It is more or less known that the second album is the real testament of any band. True enough this could be said about every album from a band’s catalogue, but the sophomore album shows how creative and ingenious a band is, or, on the contrary, if they are stuck on a formula and as such they just repeat the debut effort. Talking about this album, frontman Phil Stiles stated the following: “Heavier and darker than our debut, ‘The world we left behind for others’ was a challenging record to make. Perhaps it runs against the trend, as it is very much an album meant to be heard in one sitting (and in the correct order), but I believe it to be the best thing I have ever written and I am very excited for people to hear it.''
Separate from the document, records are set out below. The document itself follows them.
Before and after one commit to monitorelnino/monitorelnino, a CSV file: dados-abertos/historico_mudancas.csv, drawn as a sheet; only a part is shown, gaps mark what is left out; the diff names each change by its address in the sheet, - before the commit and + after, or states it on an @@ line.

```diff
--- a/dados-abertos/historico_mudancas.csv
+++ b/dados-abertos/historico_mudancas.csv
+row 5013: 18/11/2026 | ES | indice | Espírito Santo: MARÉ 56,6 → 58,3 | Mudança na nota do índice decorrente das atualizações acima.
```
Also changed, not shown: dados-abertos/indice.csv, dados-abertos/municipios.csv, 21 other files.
The last battle

Scattered dust

Take me for a walk

Empty handed

Keeping going

Convicted of the right


One more drink...

...And I’ll leave

Imaginary trip

The world we left behind for others

 I am glad to see that Final Coil is not stuck in its ways, as “The world we left behind for others” is definitely different from “Persistence of memory” as the sound is grittier and more in your face than on their debut. The band is more certain of themselves as a unit and this shows in the composition, as they combine stoner rock and some doom influences with prog to create a broader sound. The reverb of the guitars and the intensity of the vocals drive most of the music, and create kind of an all-around bleak atmosphere, which can be heard from the start as the neither ominous nor overly atmospheric intro, “Ash’s” gets the ball rolling and sets the mood for the what is to follow. And what follows is a story that is both personal and universal, relevant and affecting about the consequences of a lack of communication be it within a families or within society as a whole.

 Generally, the album is pretty linear and straightforward, but there are a few songs that stood out while listening to the album. If “The last battle” delivers what we are used to hearing from Final Coil, namely hefty riffs and preeminent bass lines, “Scattered dust” is a rather mellow and downbeat piece of music with some aggressive parts and moody riffs that seems to act like a bridge between the sound of “Persistence of memory” and the darker sound of this record, and it’s nice to see this transition. The emotional and haunting “Imaginary trip” is also worth mentioning here as the piano melody coupled with some sulky guitar lines and the general light and cinematic atmosphere make for a breezy yet sad song, while the closing title track is a mix of doom metal a la Paradise Lost with some Katatonia vibes and nifty riffs that is quite engaging. In between these songs we have the catchy and heavy Empty handed”, the melodic and grungy Keeping going and some interludes (“Take me for a walk” and “One more drink…”) that tie this album together neatly. If last time (see review) I had a minor problem with the vocal delivery, in the sense that it was kind of samey, this time around Phil Stiles stepped up his game a bit and delivered a diverse and angry vocal performance, that plays well with the theme of the album.

All in all, “The world we left behind for others” is a collection of moody songs that flow together smoothly creating a lot of depth and intensity, if you are patient enough to enjoy this album in one sitting. There are a lot of harmonies and melodies that give the album extra thickness and make the sound bulkier, from Phil Stiles and Richard Awdry’s guitar work to Jola Stile’s impressive bass lines. Even though is an album that requires multiple listening sessions to truly appreciate its complexity, it is a great addition not only to their discography but to the progressive metal catalogue as well.


Rating: 8.5 / 10








By Andrea




Phil Stiles – Lead Vocals, Rhythm Guitar, Lead Guitar, Synths and Programming

Richard Awdry – Lead Guitar, Rhythm Guitar, Vocals and Programming

Jola Stiles – Bass Guitar and Flute

*Drums on the album recorded by Barry French